The next morning, students are back at both the fat wall, trying to determine why fuses keep blowing, and the mechanical closet, trying to figure out why water won't heat. McNeill thinks there's too much air in the pipes and is using a hose to add water to push air out. But because the controls aren't working, the only way he can determine the temperature of the water and the amount of the flow is to feel the pipes. "We're getting some air venting," he says.
"Okay, there's heat."
Spencer is smiling and giving a thumbs-up sign, like they've finally figured it out — and then he looks over at the hot tank: "Hey, how come there's water droplets here?"
Just as he asks that, water pours over the top of the hot tank and into the kitchen. McNeill has added a little too much water to the system.
While they dry the spill, McNeill fiddles with valves, determining which he must turn to stop water from flowing to the hot tank. He picks two, but doesn't seem that confident in his choice.
Corbin is standing on the ladder with his hand in the tank so he can feel if the water rises again.
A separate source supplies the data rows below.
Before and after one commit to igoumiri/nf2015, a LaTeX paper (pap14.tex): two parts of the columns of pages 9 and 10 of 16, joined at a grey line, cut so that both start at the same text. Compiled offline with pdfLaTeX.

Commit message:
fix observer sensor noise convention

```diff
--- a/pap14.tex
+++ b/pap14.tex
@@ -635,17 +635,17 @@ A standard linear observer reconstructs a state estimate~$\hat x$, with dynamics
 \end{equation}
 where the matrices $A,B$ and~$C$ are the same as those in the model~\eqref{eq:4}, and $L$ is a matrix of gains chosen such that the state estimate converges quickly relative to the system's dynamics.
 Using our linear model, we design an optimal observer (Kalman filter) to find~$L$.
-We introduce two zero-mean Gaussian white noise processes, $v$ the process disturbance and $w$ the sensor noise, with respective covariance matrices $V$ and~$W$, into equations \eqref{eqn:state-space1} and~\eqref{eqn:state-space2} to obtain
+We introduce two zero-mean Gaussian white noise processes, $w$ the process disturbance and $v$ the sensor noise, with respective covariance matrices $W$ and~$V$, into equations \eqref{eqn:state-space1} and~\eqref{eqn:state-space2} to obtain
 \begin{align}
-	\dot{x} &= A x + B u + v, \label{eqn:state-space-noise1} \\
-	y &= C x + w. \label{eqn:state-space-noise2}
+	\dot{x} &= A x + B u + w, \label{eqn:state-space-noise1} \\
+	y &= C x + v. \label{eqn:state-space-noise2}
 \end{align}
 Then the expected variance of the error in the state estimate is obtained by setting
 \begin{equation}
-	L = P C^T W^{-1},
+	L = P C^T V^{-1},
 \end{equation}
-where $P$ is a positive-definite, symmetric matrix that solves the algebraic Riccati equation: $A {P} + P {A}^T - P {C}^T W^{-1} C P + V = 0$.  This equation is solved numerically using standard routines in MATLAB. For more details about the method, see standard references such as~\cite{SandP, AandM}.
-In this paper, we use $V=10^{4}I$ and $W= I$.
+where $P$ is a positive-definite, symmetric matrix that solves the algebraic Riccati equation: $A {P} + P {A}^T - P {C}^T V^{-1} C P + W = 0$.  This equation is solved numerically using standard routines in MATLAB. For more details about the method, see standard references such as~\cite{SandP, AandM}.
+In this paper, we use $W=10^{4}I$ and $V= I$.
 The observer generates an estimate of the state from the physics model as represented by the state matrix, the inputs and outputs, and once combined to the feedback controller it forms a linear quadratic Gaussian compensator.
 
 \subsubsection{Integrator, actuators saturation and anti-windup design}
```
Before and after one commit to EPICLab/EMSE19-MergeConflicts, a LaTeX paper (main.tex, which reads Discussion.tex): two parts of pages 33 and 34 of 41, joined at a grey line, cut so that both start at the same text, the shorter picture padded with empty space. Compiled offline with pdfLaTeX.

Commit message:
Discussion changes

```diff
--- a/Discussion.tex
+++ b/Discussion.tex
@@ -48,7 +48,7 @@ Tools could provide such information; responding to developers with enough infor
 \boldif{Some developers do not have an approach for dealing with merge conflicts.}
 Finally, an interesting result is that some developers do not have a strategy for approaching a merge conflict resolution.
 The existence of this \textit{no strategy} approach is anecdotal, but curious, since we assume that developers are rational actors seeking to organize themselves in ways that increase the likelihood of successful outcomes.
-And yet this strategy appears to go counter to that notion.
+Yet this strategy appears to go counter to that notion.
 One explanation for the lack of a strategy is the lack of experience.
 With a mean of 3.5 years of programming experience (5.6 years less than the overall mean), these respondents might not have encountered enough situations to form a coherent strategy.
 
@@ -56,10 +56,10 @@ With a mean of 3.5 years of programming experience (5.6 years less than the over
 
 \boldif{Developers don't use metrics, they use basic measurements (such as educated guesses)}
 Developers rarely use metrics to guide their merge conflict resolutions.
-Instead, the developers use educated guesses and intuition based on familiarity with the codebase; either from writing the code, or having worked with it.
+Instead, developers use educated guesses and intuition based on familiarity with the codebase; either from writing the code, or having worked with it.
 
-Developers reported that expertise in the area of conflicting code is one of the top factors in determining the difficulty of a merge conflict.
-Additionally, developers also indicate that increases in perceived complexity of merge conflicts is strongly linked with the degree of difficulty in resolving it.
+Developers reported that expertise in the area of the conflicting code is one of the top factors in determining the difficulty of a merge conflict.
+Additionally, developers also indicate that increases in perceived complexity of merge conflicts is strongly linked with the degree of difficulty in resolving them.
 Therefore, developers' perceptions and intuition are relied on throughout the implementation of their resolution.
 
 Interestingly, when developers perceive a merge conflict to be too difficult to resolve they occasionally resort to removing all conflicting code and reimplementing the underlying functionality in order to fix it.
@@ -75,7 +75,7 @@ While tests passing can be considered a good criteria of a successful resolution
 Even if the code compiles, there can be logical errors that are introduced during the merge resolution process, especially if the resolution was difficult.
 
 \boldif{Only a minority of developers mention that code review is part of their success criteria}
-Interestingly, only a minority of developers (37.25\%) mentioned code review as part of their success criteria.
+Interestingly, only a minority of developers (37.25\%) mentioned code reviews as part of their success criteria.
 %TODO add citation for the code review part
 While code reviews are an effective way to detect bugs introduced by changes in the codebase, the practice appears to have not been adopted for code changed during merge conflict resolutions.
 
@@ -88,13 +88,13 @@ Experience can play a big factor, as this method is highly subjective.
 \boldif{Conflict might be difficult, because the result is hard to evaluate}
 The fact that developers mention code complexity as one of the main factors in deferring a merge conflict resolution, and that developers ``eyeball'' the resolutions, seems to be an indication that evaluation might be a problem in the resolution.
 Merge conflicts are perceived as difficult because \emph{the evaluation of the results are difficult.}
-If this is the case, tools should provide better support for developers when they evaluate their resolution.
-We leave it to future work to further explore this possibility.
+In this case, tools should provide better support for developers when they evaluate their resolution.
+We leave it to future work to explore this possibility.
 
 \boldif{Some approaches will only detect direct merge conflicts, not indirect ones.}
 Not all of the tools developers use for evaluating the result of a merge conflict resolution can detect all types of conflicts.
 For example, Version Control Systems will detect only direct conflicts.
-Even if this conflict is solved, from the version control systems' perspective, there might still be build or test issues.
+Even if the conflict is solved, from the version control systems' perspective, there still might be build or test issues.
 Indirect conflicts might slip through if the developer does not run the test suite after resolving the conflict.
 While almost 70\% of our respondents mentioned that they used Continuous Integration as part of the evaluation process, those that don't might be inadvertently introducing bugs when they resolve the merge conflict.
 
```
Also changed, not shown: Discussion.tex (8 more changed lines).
He marvels at how his hand is in water but not wet because of the tank's nanogel insulation.
Tom Meyers, the contest superintendent, is due any minute for their inspection.
"Is this going to be enough?" McNeill asks. "We got a guy with his hand in the tank, and we might be spilling water that's 150 to 200 degrees on people."
There's a crackling sound as the heat pump is turned on again.
"Something doesn't seem right here. Can we shut it off?" McNeill calls out.
A middle-school class shows up with a camera crew at their scheduled time to tour the house, and Corbin decides to turn them away.
They flip on the heat pump again. More crackling.
"What is that?" McNeill wonders aloud.
"Are we there yet? Are we there yet? Are we there yet?" Brandemuehl asks, bouncing like a child.
They decide to adjust the flow rate, then turn the heat pump on and off again, and again. Everyone is touching pipes to try to guess their temperature and flow. McNeill realizes that the pipes on the cold side of the system are "cold cold" — but not in the right places.